Who’s the teacher? Being a student and trainer at the same time
Urrgh! It got my Irish up.
Last night at agility basic class Obie decided to leave the course and me and go visit the dogs at the sidelines. The Duck Toller said, “Get out of here!” So he left. The Aussie’s people blocked him, so after a couple of hopeful dodges he left, but the Boxer … well he smelled real good and after some initial complaint didn’t seem to mind being smelled. That’s where I caught up and escorted Obie back to the course. We started one jump later so we didn’t have to look at the Boxer and that was fine that time.
Then we waited for our turn again and came up with a slightly different problem, but it ended at the Boxer again. And with slightly different variations we continued, sometimes with a great run, sometimes just at the Boxer.
I asked the Boxer’s person to block my dog, because he was having too much fun sniffing the Boxer. She made a slight attempt. Finally the Trainer came and stood in the way – problem slightly solved, at least for that rendition.
I’m a trainer, why did I have so much trouble figuring out I needed to change the set up for Obie? Which is funny because I predicted from the outset the draw of the dogs was a difficulty – he is very charmed by new dogs.
In this place I’m a student and so I’ve given up much of my training control, which makes me susceptible to following directions and cooperating even if on my own I would have changed things up. Also I wanted it to work and it did part of the time. Also I’m hesitant to give other students direction, because it isn’t my class. Also I know this class is more ‘reactive’ based than ‘proactive,’ but I still tend to cooperate. Urrgh!
Sometimes I think I need reminders like this to be more ready to take control of the situation when I’m acting as a student … of course the new piece of equipment we had just been introduced to was at the beginning of the run (so move that Boxer or block him).
Back to the real problem – dog leaving work. Obie likes food, likes tug, likes agility, but loves greeting new dogs, loves intense smells … and that’s a real problem. With the issues he’s had being noisy and upset being left in kennels (crates and outside runs) I put lots of value, games, food into his crate and kennel. I haven’t put as much into being with me (‘cuz he’s not my dog partially), but this whole thing of him leaving work is a big deal.

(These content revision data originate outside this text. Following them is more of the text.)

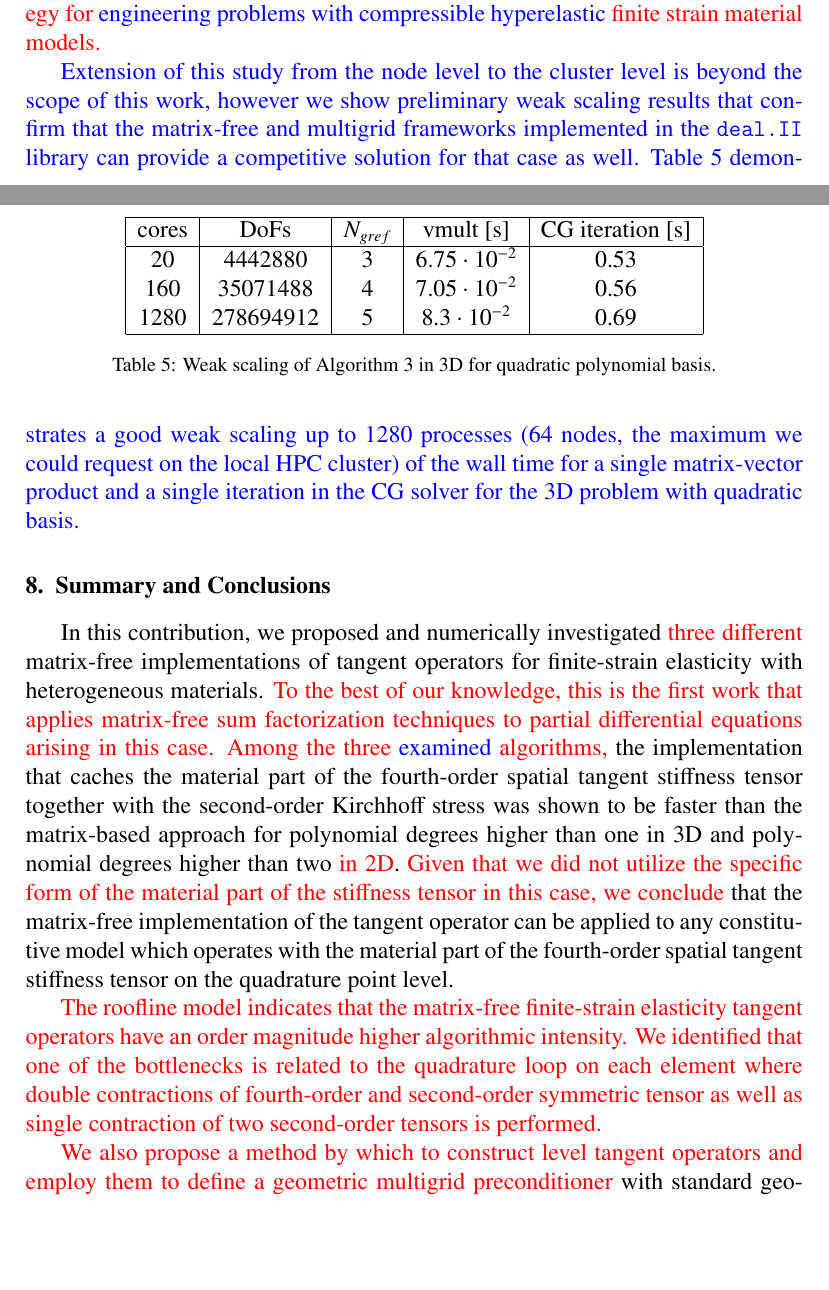
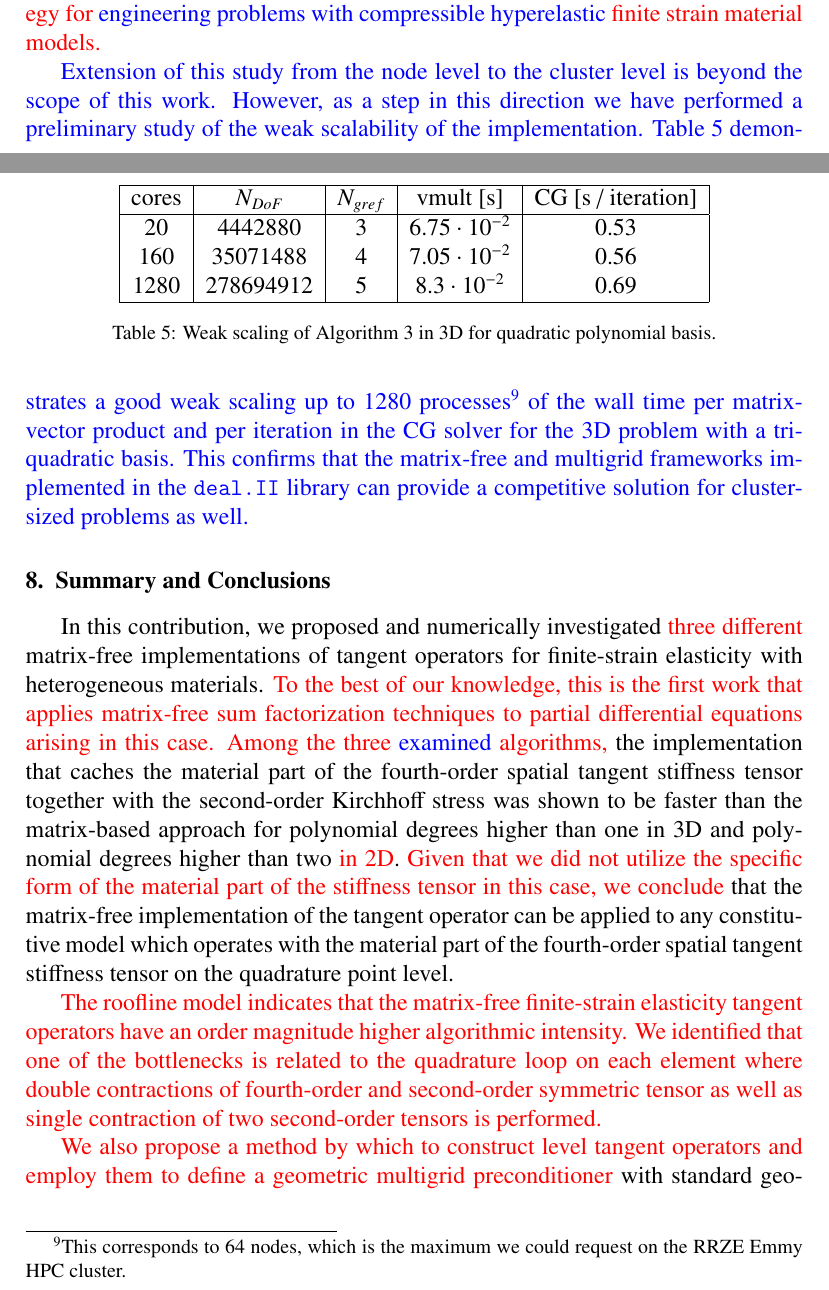
Before and after one commit to davydden/large-strain-matrix-free, a LaTeX document (doc/large_strain.tex, which reads doc/weak_scaling_3d.tex): two parts of pages 28 and 29 of 34, joined at a grey line, cut so that both start at the same text, the shorter picture padded with empty space. Compiled offline with pdfLaTeX.

Commit message:
Adjust discussion on weak scaling

```diff
--- a/doc/large_strain.tex
+++ b/doc/large_strain.tex
@@ -1178,9 +1178,12 @@ Clearly this is related both to the performance of the preconditioner from the l
 Based on these results, we conclude that the matrix-free approach with the adopted here geometric multigrid preconditioner can deliver a very competitive solution strategy for \changeJP{engineering problems
 with compressible hyperelastic} finite strain material models.}
 
-\changeJP{Extension of this study from the node level to the cluster level is beyond the scope of this work,
-however we show preliminary weak scaling results that confirm that the matrix-free and multigrid frameworks implemented in the \texttt{deal.II} library can provide a competitive solution for that case as well.
-Table \ref{tab:weak_3d} demonstrates a good weak scaling up to 1280 processes (64 nodes, the maximum we could request on the local HPC cluster) of the wall time for a single matrix-vector product and a single iteration in the CG solver for the 3D problem with quadratic basis.
+\changeJP{Extension of this study from the node level to the cluster level is beyond the scope of this work.
+However, as a step in this direction we have performed a preliminary study of the weak scalability of the implementation.
+Table \ref{tab:weak_3d} demonstrates a good weak scaling up to 1280 processes\footnote{%
+This corresponds to 64 nodes, which is the maximum we could request on the RRZE Emmy HPC cluster.
+} of the wall time per matrix-vector product and per iteration in the CG solver for the 3D problem with a tri-quadratic basis.
+This confirms that the matrix-free and multigrid frameworks implemented in the \texttt{deal.II} library can provide a competitive solution for cluster-sized problems as well.
 }
 
 \input{weak_scaling_3d.tex}
--- a/doc/weak_scaling_3d.tex
+++ b/doc/weak_scaling_3d.tex
@@ -2,7 +2,7 @@
 \centering
 \begin{tabular}{|c|c|c|c|c|}
 \hline
-cores  & DoFs & $N_{gref}$ & vmult [s] & CG iteration [s] \\
+cores  & $N_{DoF}$ & $N_{gref}$ & vmult [s] & CG [s / iteration] \\
 \hline
 20 & 4442880 & 3 & \pgfmathprintnumber{0.0675} & \pgfmathprintnumber{0.529553679131} \\
 160 & 35071488 & 4 & \pgfmathprintnumber{0.0705} & \pgfmathprintnumber{0.562637362637} \\
```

Plan: 1) Hand feed at least 50% of his meals with the majority of the hand feeding training being rewarded for returns to me in distracting environments (simple recalls are a no brain-er for him). We started out this morning with a loaded food cube (a game he plays vigorously) and me calling him away from it each second or third hit, clicking and rewarding and releasing him to ‘get it’ again.
2) Upgrade his delight in tug to ‘love it everywhere.’ He’s great in low distraction settings, but he’s not willing to commit to really playing if there are unknown dogs in sight … need to work up to that. We’ll start going to the park and see how far from the walking path we have to be to still play. Also go to the parking lot at the grocery or hardware store and see if we can play tug wholeheartedly.
3) Bring Jazzie down to the cover all and have turns doing some obstacles. Jazzie won’t tolerate irritating sniffing by Obie so there will not be a reward for him. Plus it will be good for Jazz to have to wait her turn.
Sometimes it takes a massive fail to trigger a plan. We’ve got a week of three times or more trainings until next class – wish us luck! Or a strategically placed Duck Toller.